As the public becomes more involved in their health care, price transparency is becoming an "increasingly important part of the patient financial experience," writes Kelly Gooch. She talks with Mosaic Life Care Vice President of Revenue Deborah Vancleave on how that organization is making it happen, with Vancleave noting that no matter the difficulty, "providing estimates to patients in advance of medical services is essential."
Digital transformation is coming from marketing departments and not just technology departments anymore as customers want information that is easy to use, says Liv Brahin, head of group marketing and communication services at UBS. The company combined several microsites, some with third-party hosts, and pooled budgets "to make our tech investment work for us."

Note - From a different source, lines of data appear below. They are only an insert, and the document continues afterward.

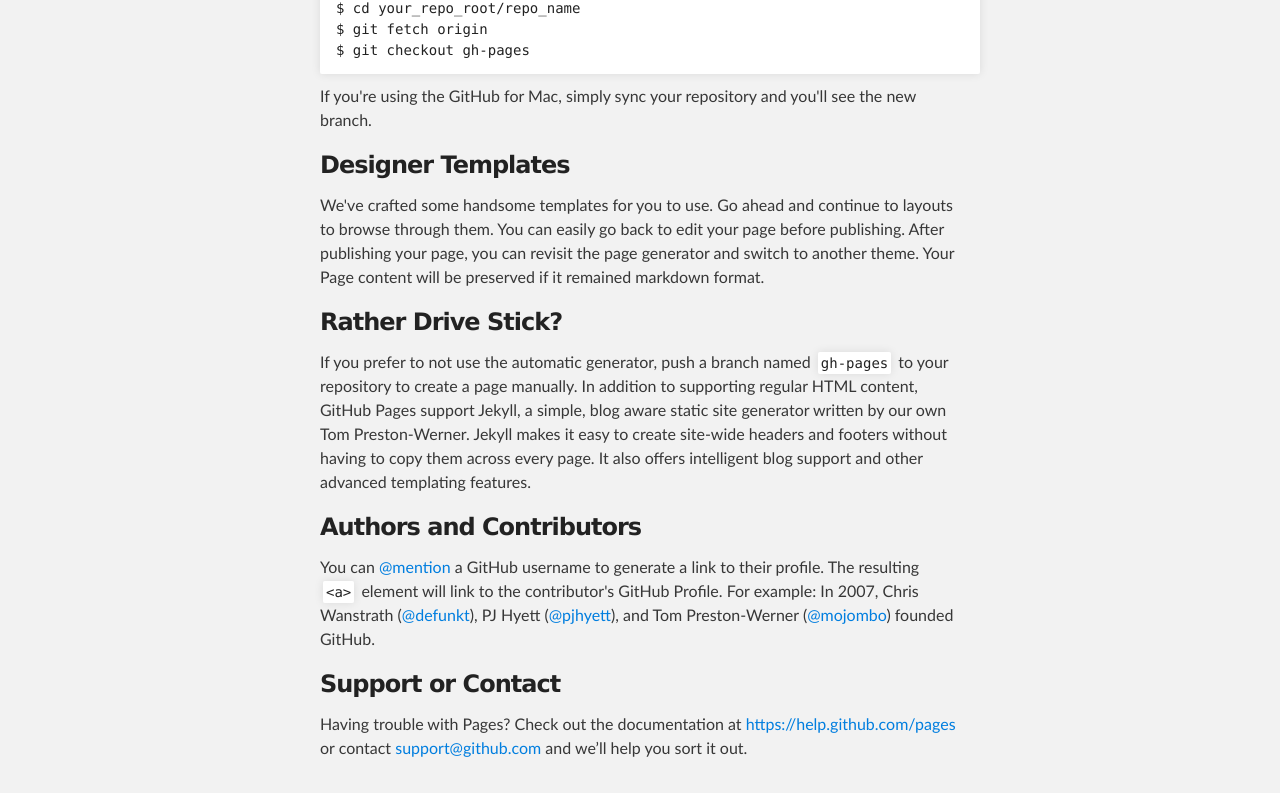
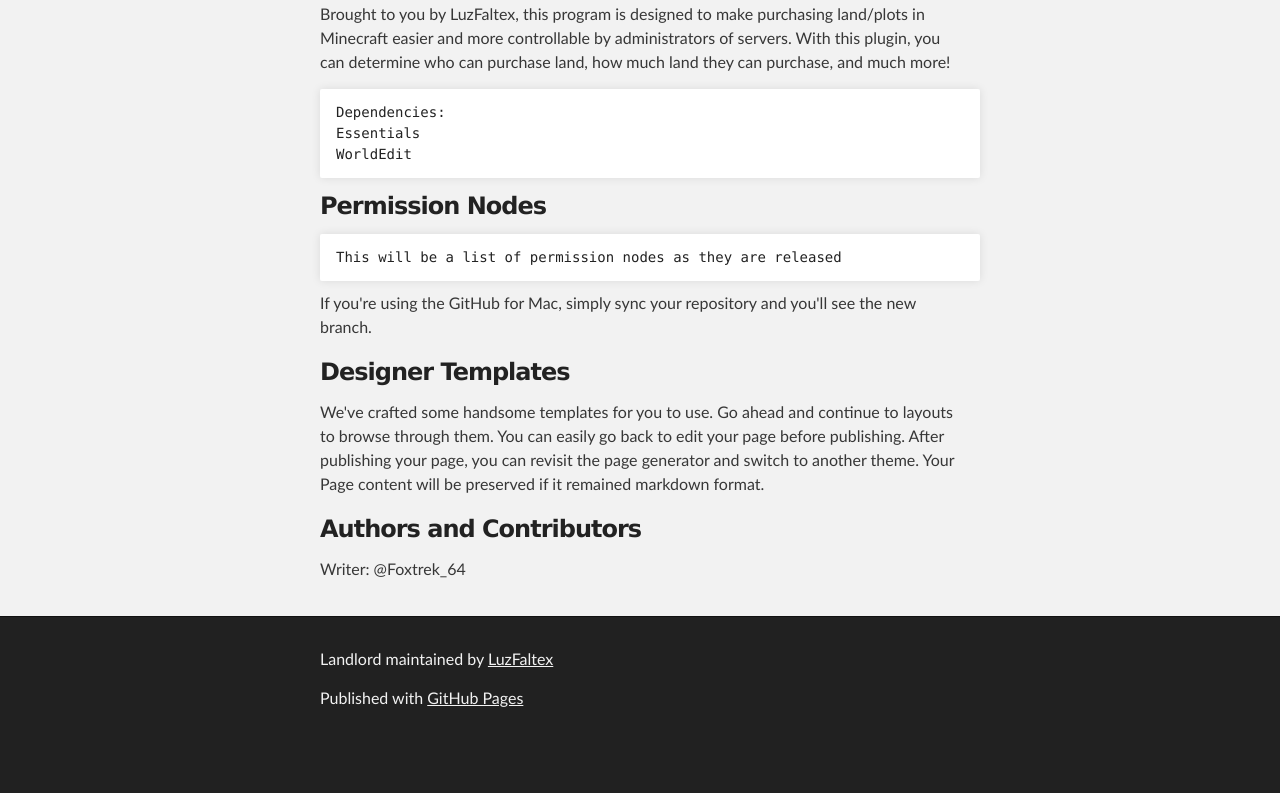
Before and after one commit to LuzFaltex/Landlord, a plain HTML site: page index.html in a window 1280 px wide. Shown: the part 432-1225 px from the top of the page. After the commit the page ends 1177 px from the top, so only its background shows below. Drawn offline with Linux system fonts and the light colour scheme.

```diff
--- a/index.html
+++ b/index.html
@@ -31,14 +31,26 @@
     <!-- MAIN CONTENT -->
     <div id="main_content_wrap" class="outer">
       <section id="main_content" class="inner">
-        <h3>
-<a id="welcome-to-github-pages" class="anchor" href="#welcome-to-github-pages" aria-hidden="true"><span class="octicon octicon-link"></span></a>Welcome to GitHub Pages.</h3>
+        <h1>
+<a id="current-stable-build-none" class="anchor" href="#current-stable-build-none" aria-hidden="true"><span class="octicon octicon-link"></span></a>Current Stable Build: None</h1>
 
-<p>This automatic page generator is the easiest way to create beautiful pages for all of your projects. Author your page content here using GitHub Flavored Markdown, select a template crafted by a designer, and publish. After your page is generated, you can check out the new branch:</p>
+<h1>
+<a id="current-dev-build-none" class="anchor" href="#current-dev-build-none" aria-hidden="true"><span class="octicon octicon-link"></span></a>Current Dev Build: None</h1>
 
-<pre><code>$ cd your_repo_root/repo_name
-$ git fetch origin
-$ git checkout gh-pages
+<h3>
+<a id="landlord" class="anchor" href="#landlord" aria-hidden="true"><span class="octicon octicon-link"></span></a>Landlord.</h3>
+
+<p>Brought to you by LuzFaltex, this program is designed to make purchasing land/plots in Minecraft easier and more controllable by administrators of servers. With this plugin, you can determine who can purchase land, how much land they can purchase, and much more!</p>
+
+<pre><code>Dependencies:
+Essentials
+WorldEdit
+</code></pre>
+
+<h3>
+<a id="permission-nodes" class="anchor" href="#permission-nodes" aria-hidden="true"><span class="octicon octicon-link"></span></a>Permission Nodes</h3>
+
+<pre><code>This will be a list of permission nodes as they are released
 </code></pre>
 
 <p>If you're using the GitHub for Mac, simply sync your repository and you'll see the new branch.</p>
@@ -49,19 +61,9 @@
 <p>We've crafted some handsome templates for you to use. Go ahead and continue to layouts to browse through them. You can easily go back to edit your page before publishing. After publishing your page, you can revisit the page generator and switch to another theme. Your Page content will be preserved if it remained markdown format.</p>
 
 <h3>
-<a id="rather-drive-stick" class="anchor" href="#rather-drive-stick" aria-hidden="true"><span class="octicon octicon-link"></span></a>Rather Drive Stick?</h3>
-
-<p>If you prefer to not use the automatic generator, push a branch named <code>gh-pages</code> to your repository to create a page manually. In addition to supporting regular HTML content, GitHub Pages support Jekyll, a simple, blog aware static site generator written by our own Tom Preston-Werner. Jekyll makes it easy to create site-wide headers and footers without having to copy them across every page. It also offers intelligent blog support and other advanced templating features.</p>
-
-<h3>
 <a id="authors-and-contributors" class="anchor" href="#authors-and-contributors" aria-hidden="true"><span class="octicon octicon-link"></span></a>Authors and Contributors</h3>
 
-<p>You can <a href="https://github.com/blog/821" class="user-mention">@mention</a> a GitHub username to generate a link to their profile. The resulting <code>&lt;a&gt;</code> element will link to the contributor's GitHub Profile. For example: In 2007, Chris Wanstrath (<a href="https://github.com/defunkt" class="user-mention">@defunkt</a>), PJ Hyett (<a href="https://github.com/pjhyett" class="user-mention">@pjhyett</a>), and Tom Preston-Werner (<a href="https://github.com/mojombo" class="user-mention">@mojombo</a>) founded GitHub.</p>
-
-<h3>
-<a id="support-or-contact" class="anchor" href="#support-or-contact" aria-hidden="true"><span class="octicon octicon-link"></span></a>Support or Contact</h3>
-
-<p>Having trouble with Pages? Check out the documentation at <a href="https://help.github.com/pages">https://help.github.com/pages</a> or contact <a href="mailto:support@github.com">support@github.com</a> and we’ll help you sort it out.</p>
+<p>Writer: @Foxtrek_64</p>
       </section>
     </div>
 
```
Also changed, not shown: params.json (+1 -1 lines).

To succeed in digital disruption, keep an eye on what competitors are doing and how they are using technology to engage and satisfy their customers, and this process can lead to finding holes in the market that your company can fill, writes Jim Perry. "In many community financial institutions employees have been doing the same things, in the same ways for so long, major change is difficult. Digital transformation often is perceived as the enemy," he cautions.
When asked how technology could improve a shopping experience, 55% of respondents want to be able to check if an item is in stock; 49% want to compare prices and reviews; and 41% want information that will help locate the item, according to research from the National Retail Federation.
According to an Economist Intelligence Unit study of how automation is changing large companies, "83% of respondents report that the C-suite is driving automation initiatives for their business." But Brian Merchant is concerned that automation is being seen as a cost-cutting measure and not a way to improve employees' work.
Global internet access is on the way, whether it be via satellites or balloons or other methods, and businesses should be ready to tap into markets and demographics that currently are unavailable. There are four aspects of business to prepare now for this sea change, writes Jim Cashel.
While hospitals are looking to telemedicine to improve access to specialists and reduce waiting times for appointments, it also improves operations, says Daniel Barchi, CIO of NewYork-Presbyterian Hospital. "Telemedicine can break down the disparities in transportation, access to care, language barriers and education in a way that nothing else can," he says, adding, it also "makes health care delivery efficient internally."
The advantages of distributed energy resources over fossil fuels include zero pollution and less land required, but scaling DERs is challenging, writes Eric Gimon of Energy Innovation. "The barriers to deployment at scale can be overcome with incentives, improved standards, and fairer laws and regulations," he writes.
With the growing number of communication options, insurers who determine clients' preferred communication method will see higher retention and overall higher customer satisfaction, J.D. Power's Alex Bodner and Brian Beaver write. Their analysis of the "J.D. Power 2019 U.S. Auto Insurance Satisfaction Study" also looks at how the purpose of a given communication determines customers' preferences.
Despite common beliefs among many regional and mid-size banks, millennials are not too different than counterparts in older generations, J.D. Power's Joe Wheeler writes. "The personal touch and local reputation of regional and mid-sized financial institutions is actually growing in appeal to millennial customers as they rapidly mature personally, professionally and financially," he writes.